BOSTON (Reuters) - Hedge fund managers have a dim view of the second half of 2017 after a solid start to the year, an industry survey released on Thursday showed.
Fundraising, which had picked up during the first six months of 2017, will likely slow and investor sentiment is more negative now than it was a year ago, hedge fund managers told industry research company Preqin which polled 140 respondents in June 2017.
“Fund managers do not feel optimistic about the months ahead,” Preqin researchers bluntly wrote in a survey titled “Hedge Fund Manager Outlook.”
Sixty-nine percent of those surveyed said they expected flows into hedge funds to be flat or negative in the second half. Many state pension funds have felt pressure from retirees and pulled out some or all of their investments amid growing complaints about the industry’s high fees.
The view marks a sharp contrast with the first half, when managers finally had reason to cheer. Months of outflows ended when $25 billion in new money came into the $3.38 trillion industry during the first six months. In 2016, $110 billion in assets were pulled out.

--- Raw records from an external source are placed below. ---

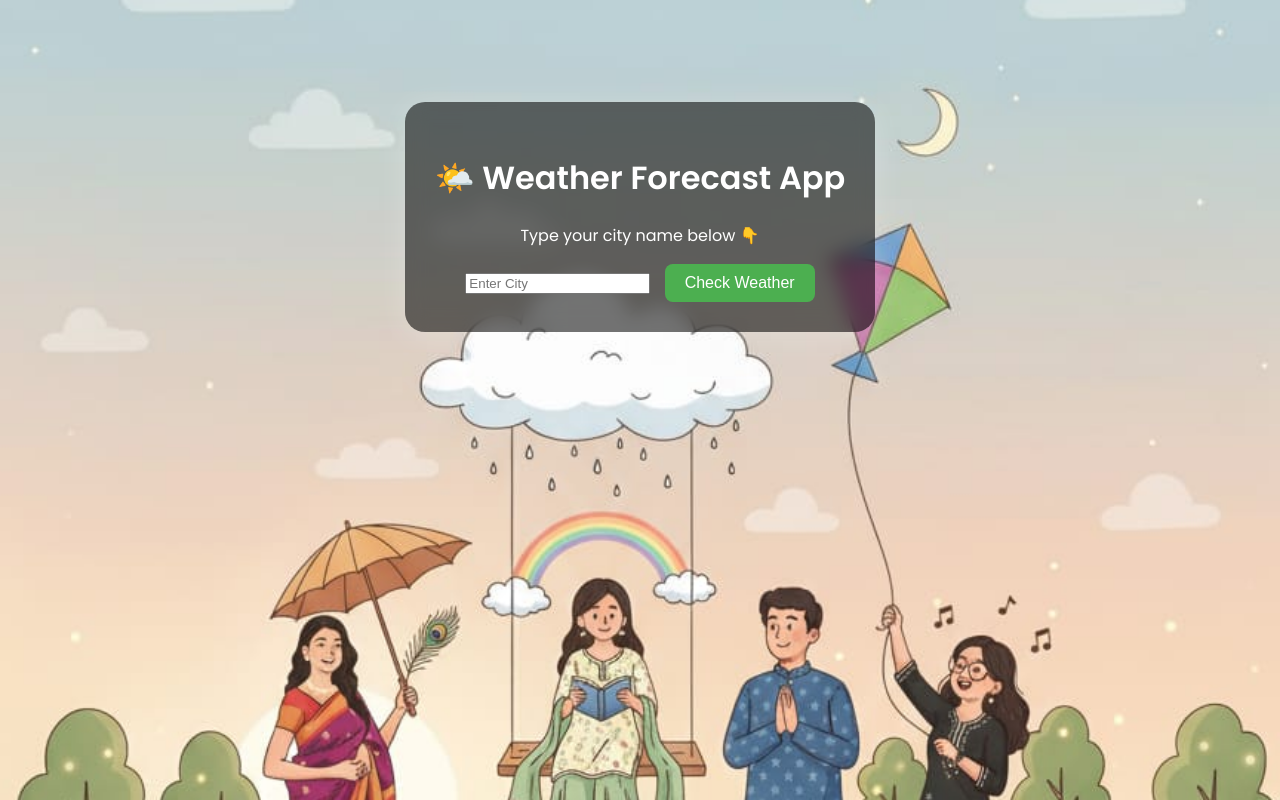
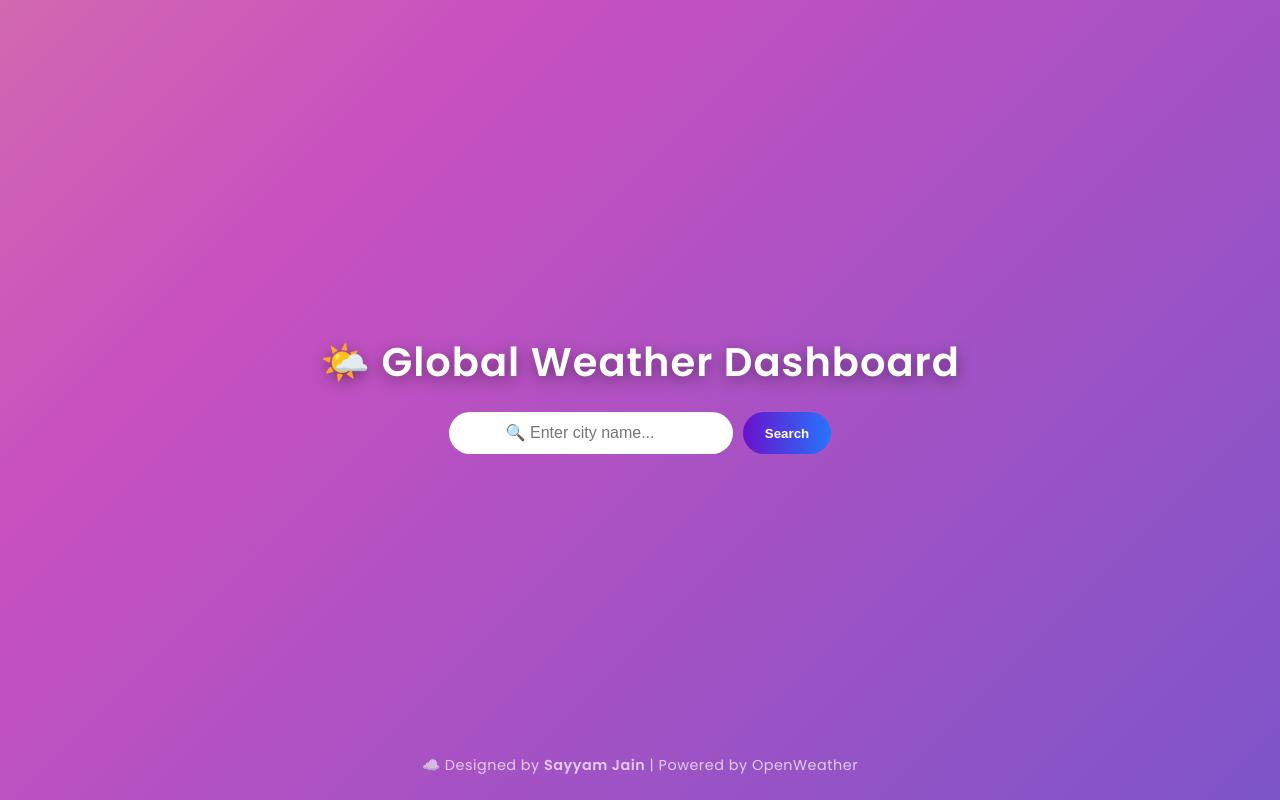
Before and after one commit to Sayyamjain1301/weather-devops, a Flask app: page / in a window 1280 px wide. Run offline with Flask 3, Linux system fonts and the light colour scheme.

Commit message:
Upgraded UI with animations and glass effect

```diff
--- a/app.py
+++ b/app.py
@@ -1,11 +1,10 @@
 from flask import Flask, render_template, request
-import requests
-import os
+import requests, os
 
 app = Flask(__name__)
 
 @app.route("/", methods=["GET", "POST"])
-def home():
+def index():
     weather = None
     if request.method == "POST":
         city = request.form["city"]
@@ -17,4 +16,4 @@ def home():
     return render_template("index.html", weather=weather)
 
 if __name__ == "__main__":
-    app.run(host="0.0.0.0", port=5000)
+    app.run(debug=True)
--- a/static/style.css
+++ b/static/style.css
@@ -1,68 +1,128 @@
 body {
-    background: url("/static/background.jpeg") no-repeat center center fixed;
-    background-size: cover;
-    font-family: 'Poppins', sans-serif;
     margin: 0;
     padding: 0;
+    font-family: 'Poppins', sans-serif;
     color: white;
-    text-align: center;
     height: 100vh;
+    display: flex;
+    flex-direction: column;
+    justify-content: center;
+    align-items: center;
+    background: linear-gradient(-45deg, #4158d0, #c850c0, #ffcc70, #0093E9);
+    background-size: 400% 400%;
+    animation: gradient 15s ease infinite;
     overflow: hidden;
-    animation: fadeIn 1s ease-in-out;
 }
 
-/* Animation for fade-in */
-@keyframes fadeIn {
-    from { opacity: 0; transform: translateY(10px); }
+/* animated gradient background */
+@keyframes gradient {
+    0% { background-position: 0% 50%; }
+    50% { background-position: 100% 50%; }
+    100% { background-position: 0% 50%; }
+}
+
+.title {
+    font-size: 2.5rem;
+    margin-bottom: 20px;
+    letter-spacing: 1px;
+    text-shadow: 0px 4px 15px rgba(0,0,0,0.4);
+    animation: fadeInDown 1.5s ease;
+}
+
+/* smooth entry animation */
+@keyframes fadeInDown {
+    from { opacity: 0; transform: translateY(-50px); }
     to { opacity: 1; transform: translateY(0); }
 }
 
-.container {
-    backdrop-filter: blur(10px);
-    background: rgba(0, 0, 0, 0.55);
-    border-radius: 20px;
-    padding: 30px;
-    display: inline-block;
-    margin-top: 8%;
-    box-shadow: 0px 4px 30px rgba(255, 255, 255, 0.25);
-    animation: slideUp 1s ease-in-out;
+.search-bar {
+    display: flex;
+    justify-content: center;
+    gap: 10px;
+    margin-bottom: 40px;
 }
 
-/* Slide-up animation */
-@keyframes slideUp {
-    from { transform: translateY(50px); opacity: 0; }
-    to { transform: translateY(0); opacity: 1; }
+input[type="text"], input[list] {
+    width: 260px;
+    padding: 12px;
+    border: none;
+    border-radius: 25px;
+    font-size: 16px;
+    text-align: center;
+    outline: none;
+    transition: 0.4s;
 }
 
-input[type="text"] {
-    padding: 10px;
-    border-radius: 10px;
-    border: none;
-    width: 60%;
-    font-size: 16px;
-    margin-top: 10px;
-    text-align: center;
+input[type="text"]:focus {
+    box-shadow: 0px 0px 10px rgba(255,255,255,0.5);
+    transform: scale(1.05);
 }
 
 button {
-    background-color: #4CAF50;
+    background: linear-gradient(90deg, #6a11cb, #2575fc);
+    color: white;
     border: none;
-    padding: 10px 20px;
-    border-radius: 8px;
-    color: white;
-    font-size: 16px;
+    padding: 12px 22px;
+    border-radius: 25px;
     cursor: pointer;
-    margin-left: 10px;
-    transition: 0.3s ease;
+    font-weight: 600;
+    transition: all 0.3s ease;
 }
 
 button:hover {
-    background-color: #45a049;
     transform: scale(1.1);
+    box-shadow: 0 4px 20px rgba(0,0,0,0.3);
 }
 
-.result {
-    margin-top: 30px;
-    font-size: 18px;
-    animation: fadeIn 1s ease-in-out;
+.card {
+    background: rgba(255, 255, 255, 0.15);
+    backdrop-filter: blur(15px);
+    border-radius: 20px;
+    padding: 30px;
+    width: 300px;
+    box-shadow: 0 8px 32px rgba(0,0,0,0.2);
+    text-align: center;
+    animation: fadeIn 1.5s ease;
+    transition: 0.3s;
 }
+
+.card:hover {
+    transform: scale(1.05);
+}
+
+.icon {
+    width: 100px;
+    height: 100px;
+    animation: float 3s ease-in-out infinite;
+}
+
+/* floating animation */
+@keyframes float {
+    0%, 100% { transform: translateY(0px); }
+    50% { transform: translateY(-10px); }
+}
+
+.temp {
+    font-size: 2.5rem;
+    margin: 5px 0;
+}
+
+.condition {
+    font-style: italic;
+    font-size: 1.2rem;
+    opacity: 0.9;
+}
+
+.details {
+    margin-top: 15px;
+    font-size: 1rem;
+    opacity: 0.8;
+}
+
+.footer {
+    position: absolute;
+    bottom: 10px;
+    font-size: 0.9rem;
+    color: rgba(255,255,255,0.7);
+    letter-spacing: 0.5px;
+}
--- a/templates/index.html
+++ b/templates/index.html
@@ -3,48 +3,46 @@
 <head>
     <meta charset="UTF-8">
     <meta name="viewport" content="width=device-width, initial-scale=1.0">
-    <title>🌦️ Interactive Weather App</title>
+    <title>☁️ Sayyam’s Weather Vision</title>
 
     <link rel="stylesheet" href="{{ url_for('static', filename='style.css') }}">
     <link href="https://fonts.googleapis.com/css2?family=Poppins:wght@400;600&display=swap" rel="stylesheet">
 </head>
 
 <body>
-    <div class="container">
-        <h1>🌤️ Weather Forecast App</h1>
-        <p>Type your city name below 👇</p>
-
-        <form action="/" method="post">
-            <!-- City input with auto-suggestions -->
-            <input list="cities" name="city" placeholder="Enter City" required>
+    <div class="main">
+        <h1 class="title">🌤️ Global Weather Dashboard</h1>
+        <form action="/" method="post" class="search-bar">
+            <input list="cities" name="city" placeholder="🔍 Enter city name..." required autocomplete="off">
             <datalist id="cities">
-                <option value="Pune">
+                <option value="New York">
+                <option value="London">
+                <option value="Paris">
+                <option value="Tokyo">
                 <option value="Mumbai">
-                <option value="Delhi">
-                <option value="Bengaluru">
-                <option value="Hyderabad">
-                <option value="Chennai">
-                <option value="Nagpur">
-                <option value="Kolkata">
-                <option value="Jaipur">
-                <option value="Ahmedabad">
+                <option value="Dubai">
+                <option value="Sydney">
+                <option value="Toronto">
             </datalist>
-
-            <button type="submit">Check Weather</button>
+            <button type="submit">Search</button>
         </form>
 
         {% if weather %}
-        <div class="result">
+        <div class="card">
             <h2>{{ weather['name'] }}</h2>
-            <p>🌡️ Temperature: {{ weather['main']['temp'] }}°C</p>
-            <p>💧 Humidity: {{ weather['main']['humidity'] }}%</p>
-            <p>🌬️ Wind Speed: {{ weather['wind']['speed'] }} m/s</p>
-            <p>🌥️ Condition: {{ weather['weather'][0]['description'] }}</p>
+            <img src="https://openweathermap.org/img/wn/{{ weather['weather'][0]['icon'] }}@2x.png" class="icon">
+            <p class="temp">{{ weather['main']['temp'] }}°C</p>
+            <p class="condition">{{ weather['weather'][0]['description'].title() }}</p>
+            <div class="details">
+                <p>💧 Humidity: {{ weather['main']['humidity'] }}%</p>
+                <p>🌬️ Wind: {{ weather['wind']['speed'] }} m/s</p>
+            </div>
         </div>
         {% endif %}
     </div>
 
-    <!-- Optional cloud animation background -->
-    <div class="clouds"></div>
+    <div class="footer">
+        <p>☁️ Designed by <strong>Sayyam Jain</strong> | Powered by OpenWeather</p>
+    </div>
 </body>
 </html>
```
Also changed, not shown: 1 other file.
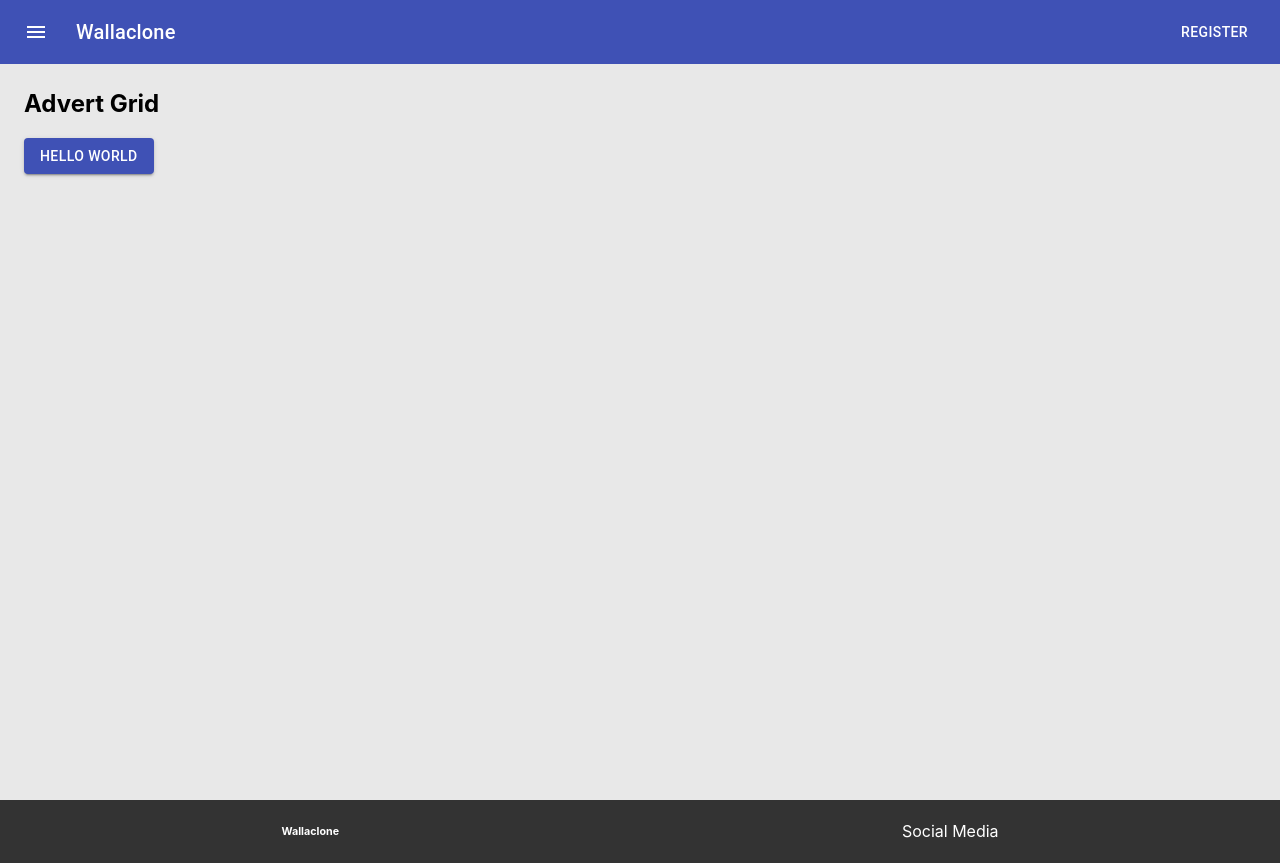
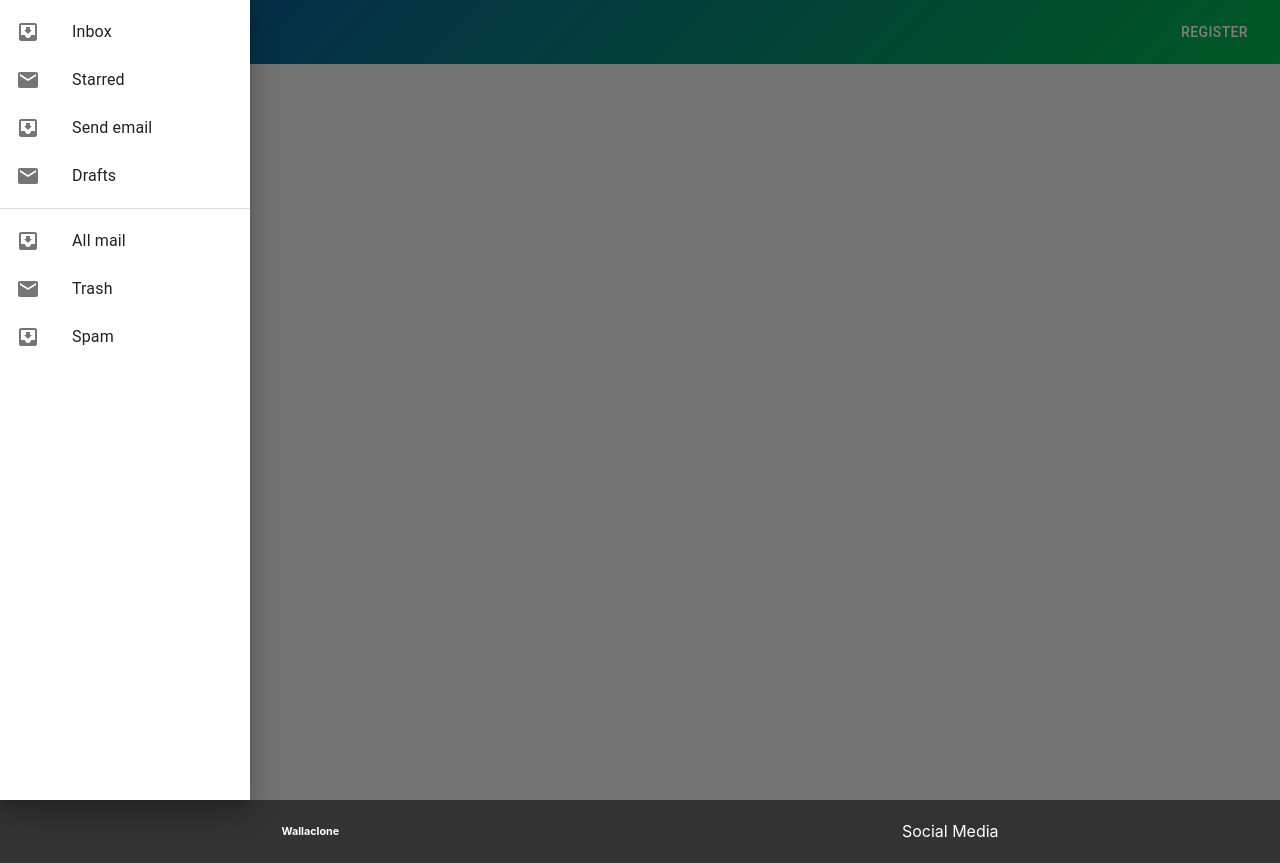
Before and after one commit to eliasrosales88/kc-final-boss-frontend, a React (Create React App) app: page / in a window 1280 px wide. Both pictures are taken after a click on the button "menu". Built offline with nearby package versions, Linux system fonts and the light colour scheme.

Commit message:
Basic layout ready to start develop branch

```diff
--- a/src/components/Footer/Footer.css
+++ b/src/components/Footer/Footer.css
@@ -1,4 +1,4 @@
-.main-footer {
+.footer-main {
     width: 100%;
     background-color: var(--black);
     color: var(--white);
--- a/src/components/Footer/Footer.js
+++ b/src/components/Footer/Footer.js
@@ -4,7 +4,7 @@ import "./Footer.css";
 
 export default function Footer() {
   return (
-    <div className="main-footer">
+    <div className="footer-main">
       <h6>Wallaclone</h6>
       <div>Social Media</div>
     </div>
--- /dev/null
+++ b/src/components/Header/Header.css
@@ -0,0 +1,5 @@
+.header-main {
+  width: 100%;
+  background: linear-gradient(-45deg, var(--primary), var(--accent));
+  color: red;
+}
--- a/src/components/Header/Header.js
+++ b/src/components/Header/Header.js
@@ -1,36 +1,23 @@
 import React from 'react';
-import { makeStyles } from '@material-ui/core/styles';
-import { AppBar, Toolbar, Typography, Button, IconButton } from '@material-ui/core';
-import MenuIcon from '@material-ui/icons/Menu';
+import { AppBar, Toolbar, Typography, Button } from '@material-ui/core';
+import SideNav from "../SideNav/SideNav";
 
-const useStyles = makeStyles(theme => ({
-  root: {
-    flexGrow: 1,
-  },
-  menuButton: {
-    marginRight: theme.spacing(2),
-  },
-  title: {
-    flexGrow: 1,
-  },
-}));
 
-export default function Header() {
-  const classes = useStyles();
+import "./Header.css";
+
+const Header = () => {
 
   return (
-    <div className={classes.root}>
-      <AppBar position="static">
+      <AppBar position="static" className="header-main">
         <Toolbar>
-          <IconButton edge="start" className={classes.menuButton} color="inherit" aria-label="menu">
-            <MenuIcon />
-          </IconButton>
-          <Typography variant="h6" className={classes.title}>
+        <SideNav />
+          <Typography variant="h6" >
             Wallaclone
           </Typography>
+          <span className="spacer"></span>
           <Button color="inherit">Register</Button>
         </Toolbar>
       </AppBar>
-    </div>
   );
 }
+export default Header;
--- /dev/null
+++ b/src/components/SideNav/SideNav.js
@@ -0,0 +1,131 @@
+import React from "react";
+import { makeStyles } from "@material-ui/core/styles";
+import { Drawer, List, Divider, ListItem, ListItemIcon, ListItemText, IconButton } from '@material-ui/core';
+import InboxIcon from "@material-ui/icons/MoveToInbox";
+import MailIcon from "@material-ui/icons/Mail";
+import MenuIcon from '@material-ui/icons/Menu';
+
+const useStyles = makeStyles({
+  list: {
+    width: 250
+  },
+  fullList: {
+    width: "auto"
+  }
+});
+
+export default function SideNav() {
+  const classes = useStyles();
+  const [state, setState] = React.useState({
+    top: false,
+    left: false,
+    bottom: false,
+    right: false
+  });
+
+  const toggleDrawer = (side, open) => event => {
+    if (
+      event.type === "keydown" &&
+      (event.key === "Tab" || event.key === "Shift")
+    ) {
+      return;
+    }
+
+    setState({ ...state, [side]: open });
+  };
+
+  const sideList = side => (
+    <div
+      className={classes.list}
+      role="presentation"
+      onClick={toggleDrawer(side, false)}
+      onKeyDown={toggleDrawer(side, false)}
+    >
+      <List>
+        {["Inbox", "Starred", "Send email", "Drafts"].map((text, index) => (
+          <ListItem button key={text}>
+            <ListItemIcon>
+              {index % 2 === 0 ? <InboxIcon /> : <MailIcon />}
+            </ListItemIcon>
+            <ListItemText primary={text} />
+          </ListItem>
+        ))}
+      </List>
+      <Divider />
+      <List>
+        {["All mail", "Trash", "Spam"].map((text, index) => (
+          <ListItem button key={text}>
+            <ListItemIcon>
+              {index % 2 === 0 ? <InboxIcon /> : <MailIcon />}
+            </ListItemIcon>
+            <ListItemText primary={text} />
+          </ListItem>
+        ))}
+      </List>
+    </div>
+  );
+
+  const fullList = side => (
+    <div
+      className={classes.fullList}
+      role="presentation"
+      onClick={toggleDrawer(side, false)}
+      onKeyDown={toggleDrawer(side, false)}
+    >
+      <List>
+        {["Inbox", "Starred", "Send email", "Drafts"].map((text, index) => (
+          <ListItem button key={text}>
+            <ListItemIcon>
+              {index % 2 === 0 ? <InboxIcon /> : <MailIcon />}
+            </ListItemIcon>
+            <ListItemText primary={text} />
+          </ListItem>
+        ))}
+      </List>
+      <Divider />
+      <List>
+        {["All mail", "Trash", "Spam"].map((text, index) => (
+          <ListItem button key={text}>
+            <ListItemIcon>
+              {index % 2 === 0 ? <InboxIcon /> : <MailIcon />}
+            </ListItemIcon>
+            <ListItemText primary={text} />
+          </ListItem>
+        ))}
+      </List>
+    </div>
+  );
+
+  return (
+    <div>
+      <IconButton onClick={toggleDrawer("left", true)} edge="start" color="inherit" aria-label="menu">
+        <MenuIcon />
+      </IconButton>
+
+      <Drawer open={state.left} onClose={toggleDrawer("left", false)}>
+        {sideList("left")}
+      </Drawer>
+      <Drawer
+        anchor="top"
+        open={state.top}
+        onClose={toggleDrawer("top", false)}
+      >
+        {fullList("top")}
+      </Drawer>
+      <Drawer
+        anchor="bottom"
+        open={state.bottom}
+        onClose={toggleDrawer("bottom", false)}
+      >
+        {fullList("bottom")}
+      </Drawer>
+      <Drawer
+        anchor="right"
+        open={state.right}
+        onClose={toggleDrawer("right", false)}
+      >
+        {sideList("right")}
+      </Drawer>
+    </div>
+  );
+}
--- a/src/index.css
+++ b/src/index.css
@@ -17,7 +17,7 @@ code {
 */
 :root {
   --primary:#00b248;
-  --primart-light: #00e676;
+  --primary-light: #00e676;
   --accent:  #0d47a1;
   --accent-dark: #002171;
   --accent-light:  #5472d3;
@@ -26,7 +26,9 @@ code {
   --black: #333333;
 }
 
-
+.spacer {
+  flex: 1 1 auto;
+}
 .main-container {
   background-color: var(--light-grey);
   height: calc(100vh - 64px);
```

Fueled by a stock market rally ignited by President Donald Trump’s election win, hedge fund returns recovered in the first half and 67 percent of the managers surveyed by Preqin said they met or beat their own return goals. A year earlier only 50 percent met or topped their return goals.
But those improved statistics seem unlikely to last.
“Despite positive signs in regards to both performance and inflows, more fund managers reported that investors have
become more negative toward hedge funds over the past year,” the survey said.
Thirty-nine percent of fund managers polled expect to see outflows, the survey found. A number of state pension funds have pulled money out of hedge funds over the last months, complaining about high fees and low returns.
The industry’s “negative perception” is now one of the three top challenges for managers, Preqin wrote, adding that 36 percent of the managers said investors had become more negative toward hedge funds over the past year.
Reporting by Svea Herbst-Bayliss; Editing by Tom Brown